In a major breakthrough for Alzheimer’s research, scientists have turned human embryonic stem cells and skin cells into brain cells associated with memory and learning, whose death is key to the progression of the disease. The finding could help scientists test new ways to keep the cells from dying, and could someday lead to lab-grown stockpiles that could be implanted into the brains of Alzheimer’s patients.
Over the past decade, no topic has been more controversial in the worlds of science, politics, and religion than stem cell research. Of course, the debate has centered over the ethics of harvesting embryonic stem cells to cure degenerative diseases. But researchers at the universities of Edinburgh and Toronto may have solved the problem by devising a method to turn human skin cells into stem cells so that can be safely transplanted into humans.
U.S. cloning expert Martin Pera on the Korean cloning scandal, self-correcting science and the importance of sound PR
By Greg MonePosted 02.16.2006 at 2:00 am 0 Comments
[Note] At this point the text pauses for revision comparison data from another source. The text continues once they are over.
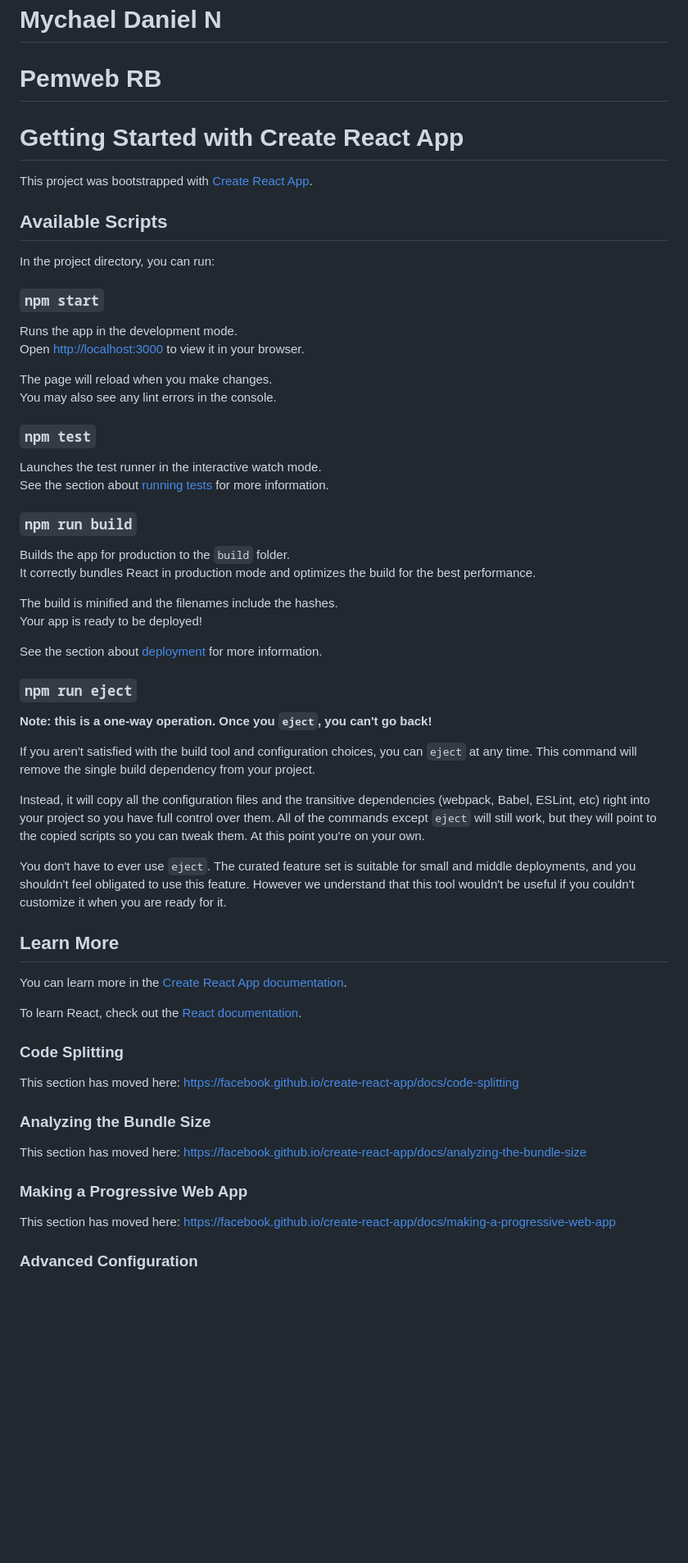
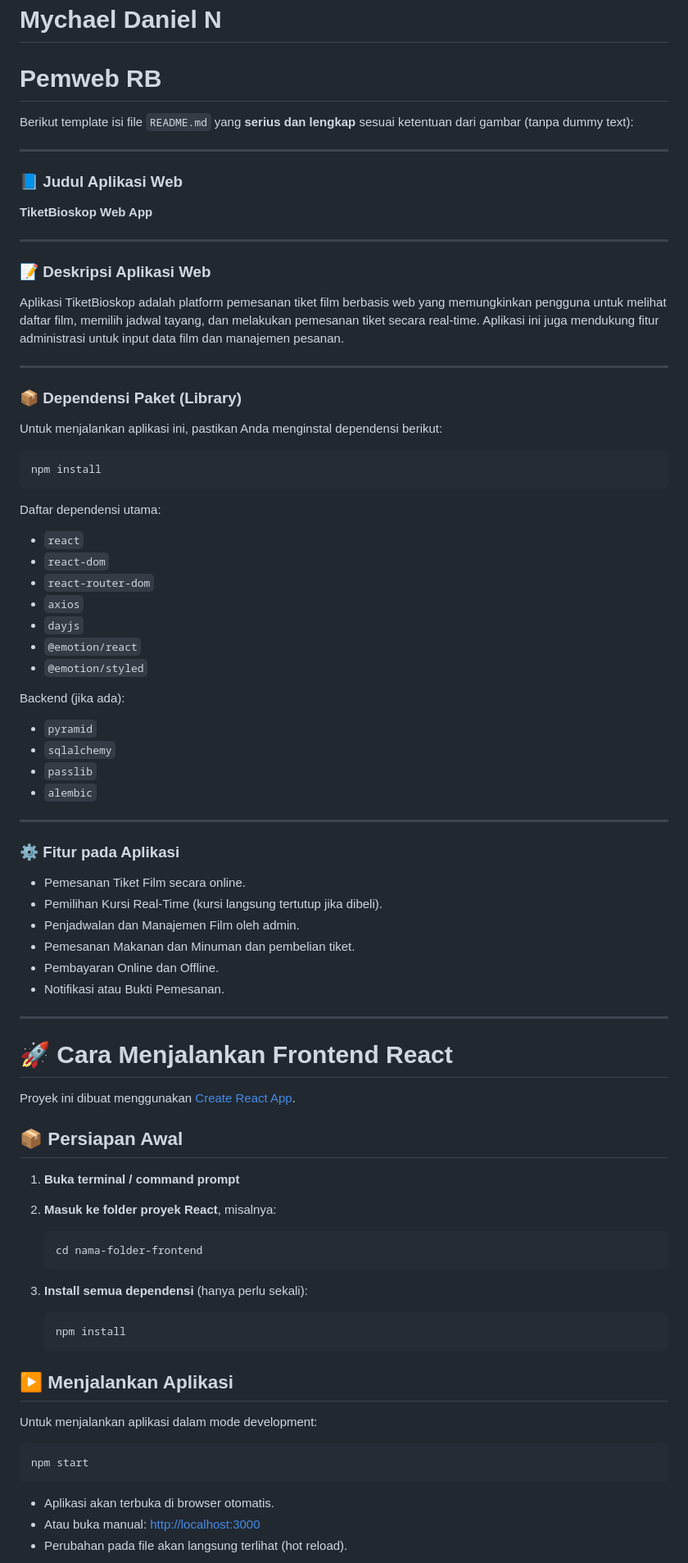
Before and after one commit to mychaeldaniel122140104/WEBSITE-BIOSKOP, a Markdown page: README.md, the part around one of its changes. Shown at 82% size. GitHub-like rendering; blank space fills up the shorter version.

````diff
--- a/README.md
+++ b/README.md
@@ -2,65 +2,87 @@
 # Mychael Daniel N
 # Pemweb RB
 
+Berikut template isi file `README.md` yang **serius dan lengkap** sesuai ketentuan dari gambar (tanpa dummy text):
 
-# Getting Started with Create React App
+---
 
-This project was bootstrapped with [Create React App](https://github.com/facebook/create-react-app).
+### 📘 Judul Aplikasi Web
 
-## Available Scripts
+**TiketBioskop Web App**
 
-In the project directory, you can run:
+---
 
-### `npm start`
+### 📝 Deskripsi Aplikasi Web
 
-Runs the app in the development mode.\
-Open [http://localhost:3000](http://localhost:3000) to view it in your browser.
+Aplikasi TiketBioskop adalah platform pemesanan tiket film berbasis web yang memungkinkan pengguna untuk melihat daftar film, memilih jadwal tayang, dan melakukan pemesanan tiket secara real-time. Aplikasi ini juga mendukung fitur administrasi untuk input data film dan manajemen pesanan.
 
-The page will reload when you make changes.\
-You may also see any lint errors in the console.
+---
 
-### `npm test`
+### 📦 Dependensi Paket (Library)
 
-Launches the test runner in the interactive watch mode.\
-See the section about [running tests](https://facebook.github.io/create-react-app/docs/running-tests) for more information.
+Untuk menjalankan aplikasi ini, pastikan Anda menginstal dependensi berikut:
 
-### `npm run build`
+```bash
+npm install
+```
 
-Builds the app for production to the `build` folder.\
-It correctly bundles React in production mode and optimizes the build for the best performance.
+Daftar dependensi utama:
 
-The build is minified and the filenames include the hashes.\
-Your app is ready to be deployed!
+* `react`
+* `react-dom`
+* `react-router-dom`
+* `axios`
+* `dayjs`
+* `@emotion/react`
+* `@emotion/styled`
 
-See the section about [deployment](https://facebook.github.io/create-react-app/docs/deployment) for more information.
+Backend (jika ada):
 
-### `npm run eject`
+* `pyramid`
+* `sqlalchemy`
+* `passlib`
+* `alembic`
 
-**Note: this is a one-way operation. Once you `eject`, you can't go back!**
+---
 
-If you aren't satisfied with the build tool and configuration choices, you can `eject` at any time. This command will remove the single build dependency from your project.
+### ⚙️ Fitur pada Aplikasi
 
-Instead, it will copy all the configuration files and the transitive dependencies (webpack, Babel, ESLint, etc) right into your project so you have full control over them. All of the commands except `eject` will still work, but they will point to the copied scripts so you can tweak them. At this point you're on your own.
+- Pemesanan Tiket Film secara online.
+- Pemilihan Kursi Real-Time (kursi langsung tertutup jika dibeli).
+- Penjadwalan dan Manajemen Film oleh admin.
+- Pemesanan Makanan dan Minuman dan pembelian tiket.
+- Pembayaran Online dan Offline.
+- Notifikasi atau Bukti Pemesanan.
 
-You don't have to ever use `eject`. The curated feature set is suitable for small and middle deployments, and you shouldn't feel obligated to use this feature. However we understand that this tool wouldn't be useful if you couldn't customize it when you are ready for it.
+---
+# 🚀 Cara Menjalankan Frontend React
 
-## Learn More
+Proyek ini dibuat menggunakan [Create React App](https://github.com/facebook/create-react-app).
 
-You can learn more in the [Create React App documentation](https://facebook.github.io/create-react-app/docs/getting-started).
+## 📦 Persiapan Awal
 
-To learn React, check out the [React documentation](https://reactjs.org/).
+1. **Buka terminal / command prompt**
+2. **Masuk ke folder proyek React**, misalnya:
 
-### Code Splitting
+   ```bash
+   cd nama-folder-frontend
+   ```
 
-This section has moved here: [https://facebook.github.io/create-react-app/docs/code-splitting](https://facebook.github.io/create-react-app/docs/code-splitting)
+3. **Install semua dependensi** (hanya perlu sekali):
 
-### Analyzing the Bundle Size
+   ```bash
+   npm install
+   ```
 
-This section has moved here: [https://facebook.github.io/create-react-app/docs/analyzing-the-bundle-size](https://facebook.github.io/create-react-app/docs/analyzing-the-bundle-size)
+## ▶️ Menjalankan Aplikasi
 
-### Making a Progressive Web App
+Untuk menjalankan aplikasi dalam mode development:
 
-This section has moved here: [https://facebook.github.io/create-react-app/docs/making-a-progressive-web-app](https://facebook.github.io/create-react-app/docs/making-a-progressive-web-app)
+```bash
+npm start
+```
 
-### Advanced Configuration
+- Aplikasi akan terbuka di browser otomatis.
+- Atau buka manual: [http://localhost:3000](http://localhost:3000)
+- Perubahan pada file akan langsung terlihat (hot reload).
 
````
Also changed, not shown: other parts of README.md (+158 -5 lines).
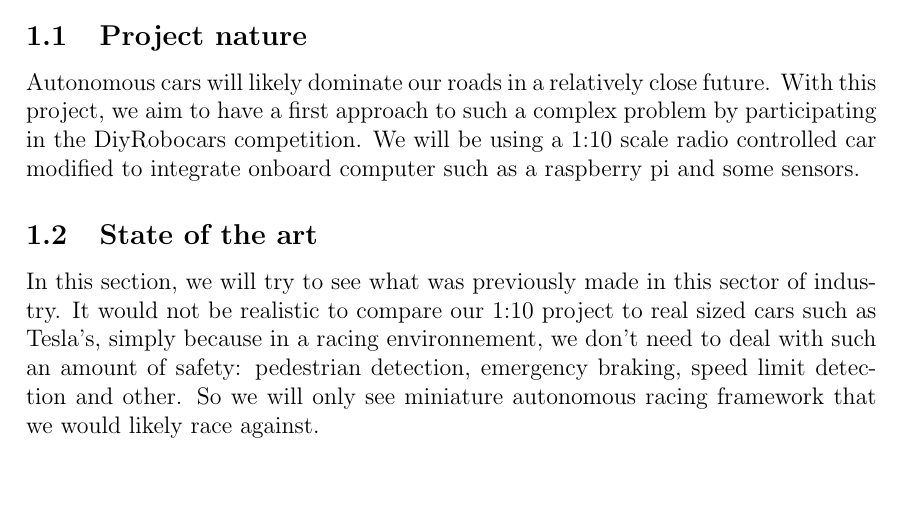
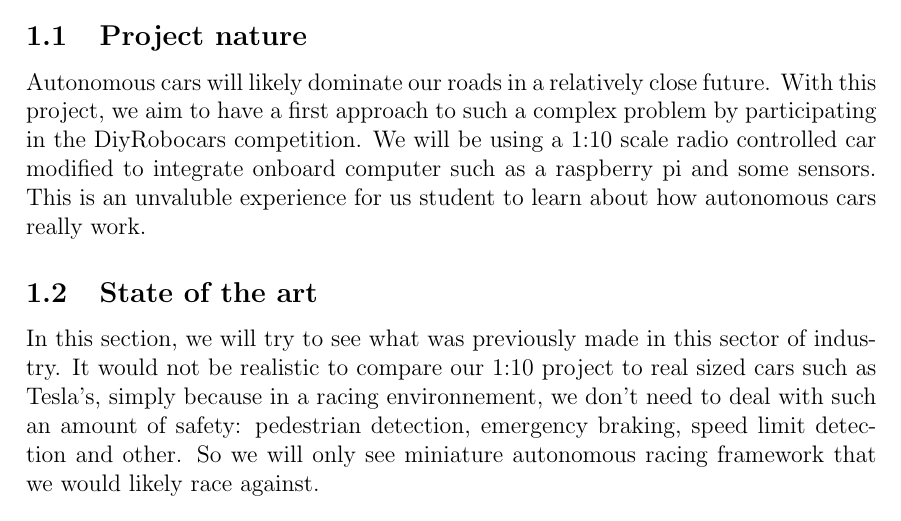
Before and after one commit to Autonomobile/AutoPylot, a LaTeX document (project-specifications/project-specifications.tex): part of page 3 of 8, cut so that both start at the same text, the shorter picture padded with empty space. Compiled offline with pdfLaTeX.

Commit message:
Update project-specifications.tex

```diff
--- a/project-specifications/project-specifications.tex
+++ b/project-specifications/project-specifications.tex
@@ -47,7 +47,7 @@ This project will lead by a team of four young developers, Maxime Ellerbach, Mic
 \subsection{Project nature}
 Autonomous cars will likely dominate our roads in a relatively close future.
 With this project, we aim to have a first approach to such a complex problem by participating in the DiyRobocars competition.
-We will be using a 1:10 scale radio controlled car modified to integrate onboard computer such as a raspberry pi and some sensors.
+We will be using a 1:10 scale radio controlled car modified to integrate onboard computer such as a raspberry pi and some sensors. This is an unvaluble experience for us student to learn about how autonomous cars really work.
 
 
 \subsection{State of the art}
```
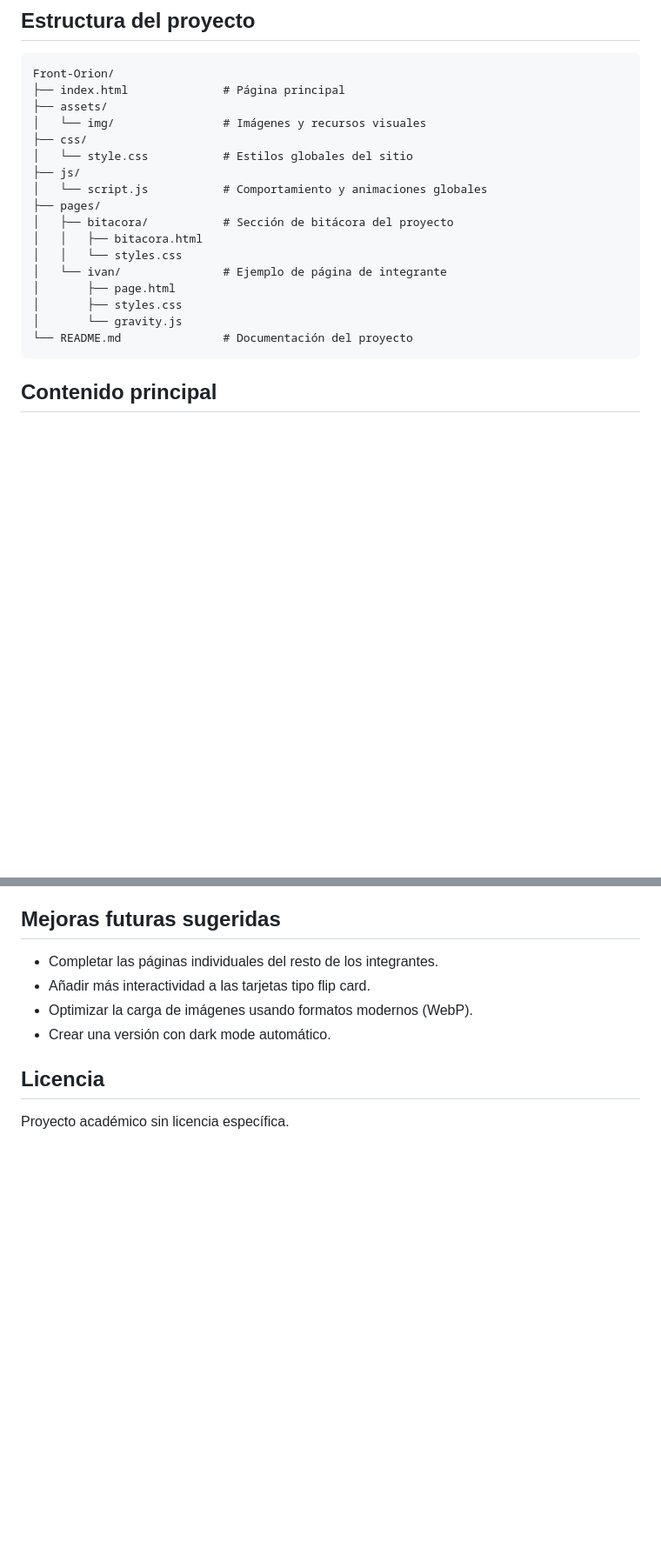
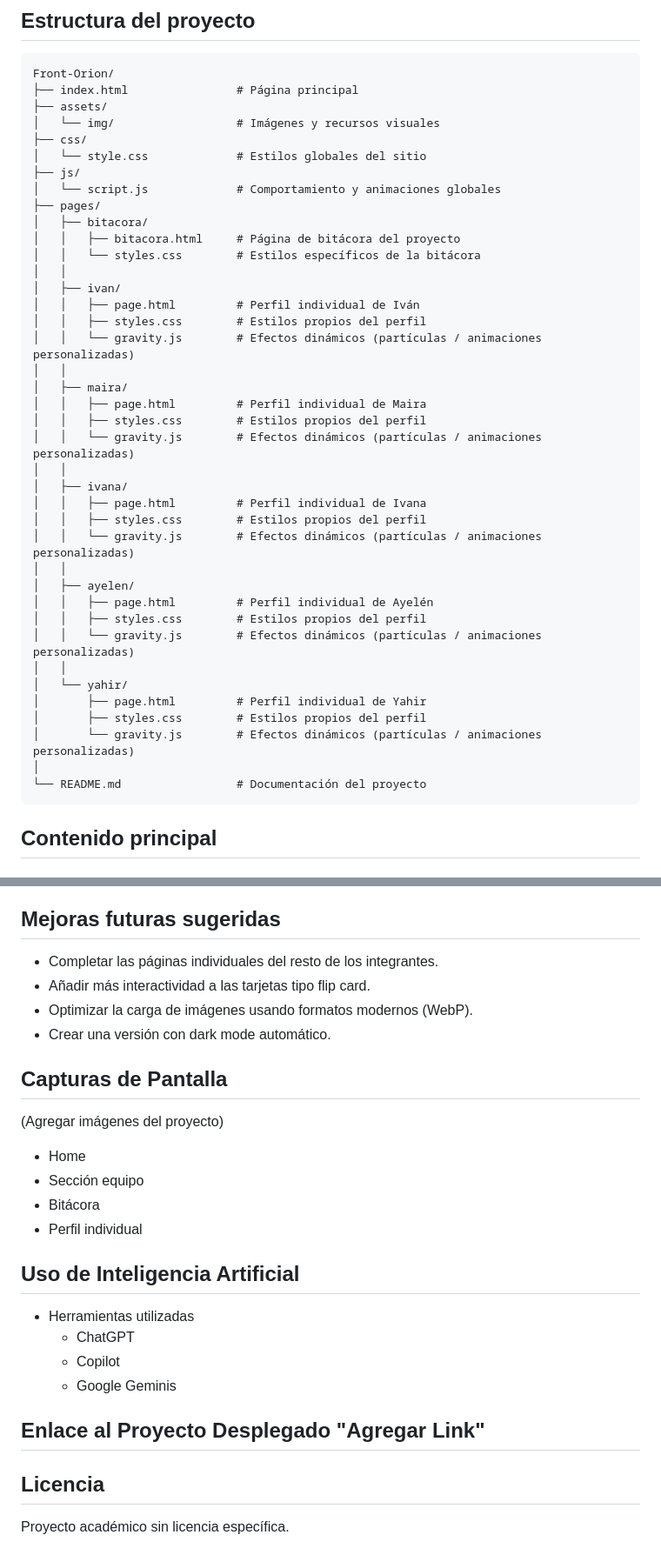
Before and after one commit to mariaayelen/Front-Orion, a Markdown page: README.md, 2 parts joined by grey strips. Shown at 87% size. Rendered like a GitHub page; blank space fills up the shorter version.

````diff
--- a/README.md
+++ b/README.md
@@ -35,22 +35,44 @@ El sitio apuesta por una estética inspirada en el espacio, con colores oscuros,
 
 ```
 Front-Orion/
-├── index.html              # Página principal
+├── index.html                # Página principal
 ├── assets/
-│   └── img/                # Imágenes y recursos visuales
+│   └── img/                  # Imágenes y recursos visuales
 ├── css/
-│   └── style.css           # Estilos globales del sitio
+│   └── style.css             # Estilos globales del sitio
 ├── js/
-│   └── script.js           # Comportamiento y animaciones globales
+│   └── script.js             # Comportamiento y animaciones globales
 ├── pages/
-│   ├── bitacora/           # Sección de bitácora del proyecto
-│   │   ├── bitacora.html
-│   │   └── styles.css
-│   └── ivan/               # Ejemplo de página de integrante
-│       ├── page.html
-│       ├── styles.css
-│       └── gravity.js
-└── README.md               # Documentación del proyecto
+│   ├── bitacora/
+│   │   ├── bitacora.html     # Página de bitácora del proyecto
+│   │   └── styles.css        # Estilos específicos de la bitácora
+│   │
+│   ├── ivan/
+│   │   ├── page.html         # Perfil individual de Iván
+│   │   ├── styles.css        # Estilos propios del perfil
+│   │   └── gravity.js        # Efectos dinámicos (partículas / animaciones personalizadas)
+│   │
+│   ├── maira/
+│   │   ├── page.html         # Perfil individual de Maira
+│   │   ├── styles.css        # Estilos propios del perfil
+│   │   └── gravity.js        # Efectos dinámicos (partículas / animaciones personalizadas)
+│   │
+│   ├── ivana/
+│   │   ├── page.html         # Perfil individual de Ivana
+│   │   ├── styles.css        # Estilos propios del perfil
+│   │   └── gravity.js        # Efectos dinámicos (partículas / animaciones personalizadas)
+│   │
+│   ├── ayelen/
+│   │   ├── page.html         # Perfil individual de Ayelén
+│   │   ├── styles.css        # Estilos propios del perfil
+│   │   └── gravity.js        # Efectos dinámicos (partículas / animaciones personalizadas)
+│   │
+│   └── yahir/
+│       ├── page.html         # Perfil individual de Yahir
+│       ├── styles.css        # Estilos propios del perfil
+│       └── gravity.js        # Efectos dinámicos (partículas / animaciones personalizadas)
+│
+└── README.md                 # Documentación del proyecto
 ```
 
 ## Contenido principal
@@ -109,6 +174,23 @@ Front-Orion/
 - Optimizar la carga de imágenes usando formatos modernos (WebP).
 - Crear una versión con dark mode automático.
 
+## Capturas de Pantalla
+
+(Agregar imágenes del proyecto)
+
+- Home
+- Sección equipo
+- Bitácora
+- Perfil individual
+
+## Uso de Inteligencia Artificial
+- Herramientas utilizadas
+  - ChatGPT
+  - Copilot
+  - Google Geminis
+
+## Enlace al Proyecto Desplegado "Agregar Link"
+
 ## Licencia
 
 Proyecto académico sin licencia específica.
````
Also changed, not shown: other parts of README.md (+43 -0 lines).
This January, news that South Korean scientist Hwang Woo Suk fabricated research on cloned human stem cells brought more negative attention to an already controversial field. Hwang´s work had been believed to be a breakthrough. His technique for cloning embryonic stem cells genetically matched to patients might have been used by scientists worldwide to cure disease.